=== Instructions to follow ===
Lines in the listing below containing the string "return" are to be identified and copied.

※

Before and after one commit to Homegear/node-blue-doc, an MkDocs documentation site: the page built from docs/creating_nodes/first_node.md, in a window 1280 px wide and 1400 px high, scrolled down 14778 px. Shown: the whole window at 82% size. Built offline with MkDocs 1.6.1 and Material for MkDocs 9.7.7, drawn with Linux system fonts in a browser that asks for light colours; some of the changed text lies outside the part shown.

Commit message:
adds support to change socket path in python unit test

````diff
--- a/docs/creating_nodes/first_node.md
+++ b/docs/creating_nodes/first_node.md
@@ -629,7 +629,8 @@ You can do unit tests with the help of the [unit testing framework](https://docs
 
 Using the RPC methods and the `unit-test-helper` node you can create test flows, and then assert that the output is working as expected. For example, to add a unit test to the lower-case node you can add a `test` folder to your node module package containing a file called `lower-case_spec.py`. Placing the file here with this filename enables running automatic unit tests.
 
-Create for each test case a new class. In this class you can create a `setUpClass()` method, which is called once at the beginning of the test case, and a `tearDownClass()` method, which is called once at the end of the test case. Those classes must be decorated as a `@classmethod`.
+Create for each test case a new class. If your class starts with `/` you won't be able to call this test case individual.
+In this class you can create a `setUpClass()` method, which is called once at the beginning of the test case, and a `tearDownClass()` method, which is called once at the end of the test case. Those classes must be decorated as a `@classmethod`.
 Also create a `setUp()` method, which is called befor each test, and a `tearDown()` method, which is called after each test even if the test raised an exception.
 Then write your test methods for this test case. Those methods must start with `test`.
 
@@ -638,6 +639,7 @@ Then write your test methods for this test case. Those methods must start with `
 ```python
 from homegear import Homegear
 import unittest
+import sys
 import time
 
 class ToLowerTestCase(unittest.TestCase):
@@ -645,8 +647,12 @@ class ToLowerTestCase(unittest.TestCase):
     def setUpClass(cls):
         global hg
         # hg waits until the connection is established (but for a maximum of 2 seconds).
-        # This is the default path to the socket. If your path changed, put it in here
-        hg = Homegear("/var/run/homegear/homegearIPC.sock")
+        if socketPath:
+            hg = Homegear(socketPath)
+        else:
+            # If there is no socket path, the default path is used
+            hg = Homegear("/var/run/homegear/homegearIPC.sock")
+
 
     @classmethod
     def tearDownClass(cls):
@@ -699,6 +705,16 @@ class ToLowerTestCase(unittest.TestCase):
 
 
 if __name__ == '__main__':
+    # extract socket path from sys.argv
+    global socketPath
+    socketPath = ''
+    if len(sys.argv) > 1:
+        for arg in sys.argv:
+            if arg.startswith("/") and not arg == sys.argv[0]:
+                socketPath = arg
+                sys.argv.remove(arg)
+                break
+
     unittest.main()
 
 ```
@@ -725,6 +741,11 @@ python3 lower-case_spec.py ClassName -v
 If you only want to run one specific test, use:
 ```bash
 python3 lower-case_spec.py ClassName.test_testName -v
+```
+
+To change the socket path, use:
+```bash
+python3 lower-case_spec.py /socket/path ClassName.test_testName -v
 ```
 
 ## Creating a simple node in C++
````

※

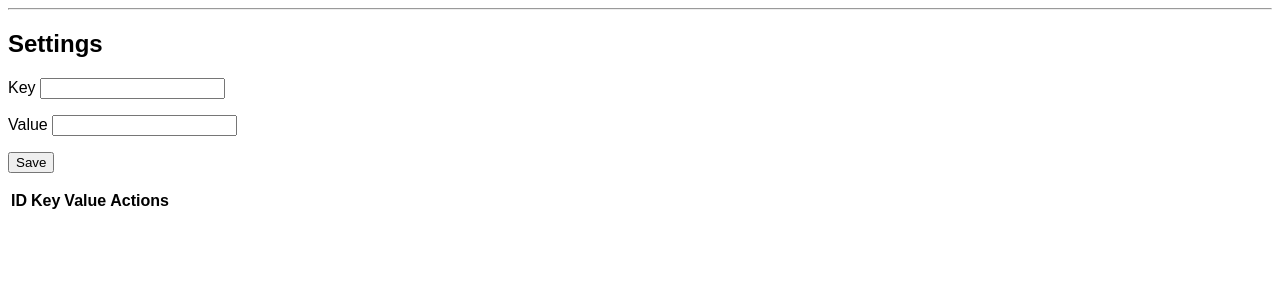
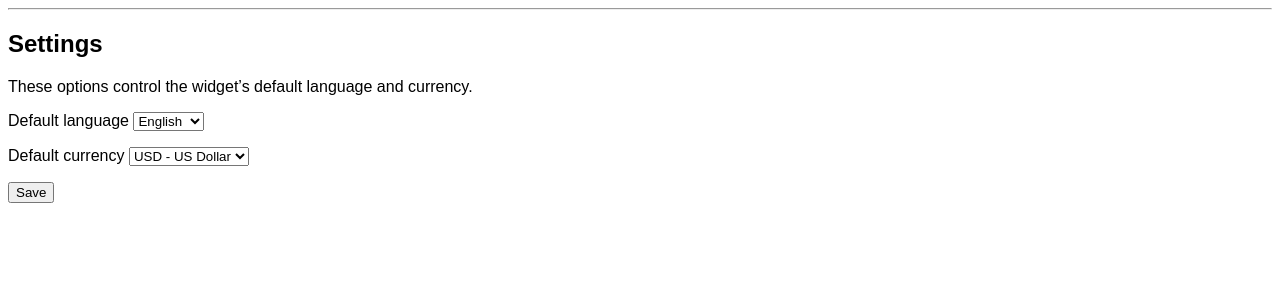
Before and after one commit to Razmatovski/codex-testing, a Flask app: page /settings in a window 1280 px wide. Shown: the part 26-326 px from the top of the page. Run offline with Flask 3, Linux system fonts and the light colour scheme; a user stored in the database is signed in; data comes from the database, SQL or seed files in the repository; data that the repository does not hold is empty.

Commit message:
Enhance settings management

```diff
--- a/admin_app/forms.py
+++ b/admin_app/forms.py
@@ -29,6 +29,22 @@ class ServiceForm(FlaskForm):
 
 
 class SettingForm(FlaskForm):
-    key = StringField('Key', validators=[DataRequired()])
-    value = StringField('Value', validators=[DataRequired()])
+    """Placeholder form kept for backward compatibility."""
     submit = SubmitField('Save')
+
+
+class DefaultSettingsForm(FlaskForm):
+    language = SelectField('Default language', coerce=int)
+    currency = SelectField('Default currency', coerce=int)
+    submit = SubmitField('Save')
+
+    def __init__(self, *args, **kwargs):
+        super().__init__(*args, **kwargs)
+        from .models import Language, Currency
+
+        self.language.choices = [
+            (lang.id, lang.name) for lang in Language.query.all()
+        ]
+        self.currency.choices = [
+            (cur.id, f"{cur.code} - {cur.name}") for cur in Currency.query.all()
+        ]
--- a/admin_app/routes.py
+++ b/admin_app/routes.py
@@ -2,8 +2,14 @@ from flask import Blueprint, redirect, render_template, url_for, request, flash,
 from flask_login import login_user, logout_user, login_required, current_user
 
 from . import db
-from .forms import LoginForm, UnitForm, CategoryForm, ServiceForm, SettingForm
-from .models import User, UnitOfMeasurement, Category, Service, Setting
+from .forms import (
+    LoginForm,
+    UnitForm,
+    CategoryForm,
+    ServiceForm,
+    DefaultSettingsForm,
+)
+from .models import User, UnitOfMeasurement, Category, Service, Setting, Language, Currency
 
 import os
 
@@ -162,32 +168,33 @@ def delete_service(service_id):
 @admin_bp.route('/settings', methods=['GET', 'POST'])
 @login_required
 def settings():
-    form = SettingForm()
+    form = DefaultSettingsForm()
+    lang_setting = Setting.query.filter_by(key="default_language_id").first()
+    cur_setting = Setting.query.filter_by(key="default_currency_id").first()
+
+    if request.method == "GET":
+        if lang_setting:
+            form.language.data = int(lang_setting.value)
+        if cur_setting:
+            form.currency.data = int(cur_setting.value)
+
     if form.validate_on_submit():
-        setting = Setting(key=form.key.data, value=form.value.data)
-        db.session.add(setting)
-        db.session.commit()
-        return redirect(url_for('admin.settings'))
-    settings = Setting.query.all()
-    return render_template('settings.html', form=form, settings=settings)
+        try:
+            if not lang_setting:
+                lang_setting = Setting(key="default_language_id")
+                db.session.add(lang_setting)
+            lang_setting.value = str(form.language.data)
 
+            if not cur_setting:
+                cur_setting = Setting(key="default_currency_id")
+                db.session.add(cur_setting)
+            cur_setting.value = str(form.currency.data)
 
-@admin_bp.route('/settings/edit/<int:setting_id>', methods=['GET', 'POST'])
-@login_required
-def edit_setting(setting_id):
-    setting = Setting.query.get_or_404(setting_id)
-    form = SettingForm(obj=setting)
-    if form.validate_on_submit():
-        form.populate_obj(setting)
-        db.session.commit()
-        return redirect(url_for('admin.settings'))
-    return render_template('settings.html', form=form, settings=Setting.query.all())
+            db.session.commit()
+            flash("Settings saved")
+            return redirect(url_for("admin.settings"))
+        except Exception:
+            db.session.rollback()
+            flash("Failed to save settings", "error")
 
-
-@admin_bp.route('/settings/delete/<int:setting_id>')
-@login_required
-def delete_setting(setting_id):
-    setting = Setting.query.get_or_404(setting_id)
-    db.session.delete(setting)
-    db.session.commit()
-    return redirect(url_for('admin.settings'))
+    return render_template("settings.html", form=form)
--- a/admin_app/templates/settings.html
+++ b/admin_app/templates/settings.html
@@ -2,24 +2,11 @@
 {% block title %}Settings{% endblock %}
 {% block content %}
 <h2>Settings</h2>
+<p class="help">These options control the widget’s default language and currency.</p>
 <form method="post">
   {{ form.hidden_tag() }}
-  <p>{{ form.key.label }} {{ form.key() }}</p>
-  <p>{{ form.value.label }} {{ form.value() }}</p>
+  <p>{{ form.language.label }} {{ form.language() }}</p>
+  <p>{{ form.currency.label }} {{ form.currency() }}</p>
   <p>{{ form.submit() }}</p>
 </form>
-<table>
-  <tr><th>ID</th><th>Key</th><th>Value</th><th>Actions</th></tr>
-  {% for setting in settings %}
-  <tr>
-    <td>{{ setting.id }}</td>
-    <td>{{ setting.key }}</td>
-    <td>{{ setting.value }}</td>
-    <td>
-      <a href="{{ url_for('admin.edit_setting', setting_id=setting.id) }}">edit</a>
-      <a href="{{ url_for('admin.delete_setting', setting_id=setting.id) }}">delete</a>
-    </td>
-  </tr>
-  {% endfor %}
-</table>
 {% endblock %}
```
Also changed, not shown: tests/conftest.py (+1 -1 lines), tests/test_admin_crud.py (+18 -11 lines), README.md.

※

=== Response ===
-        return redirect(url_for('admin.settings'))
-    return render_template('settings.html', form=form, settings=settings)
-        return redirect(url_for('admin.settings'))
-    return render_template('settings.html', form=form, settings=Setting.query.all())
+            return redirect(url_for("admin.settings"))
-    return redirect(url_for('admin.settings'))
+    return render_template("settings.html", form=form)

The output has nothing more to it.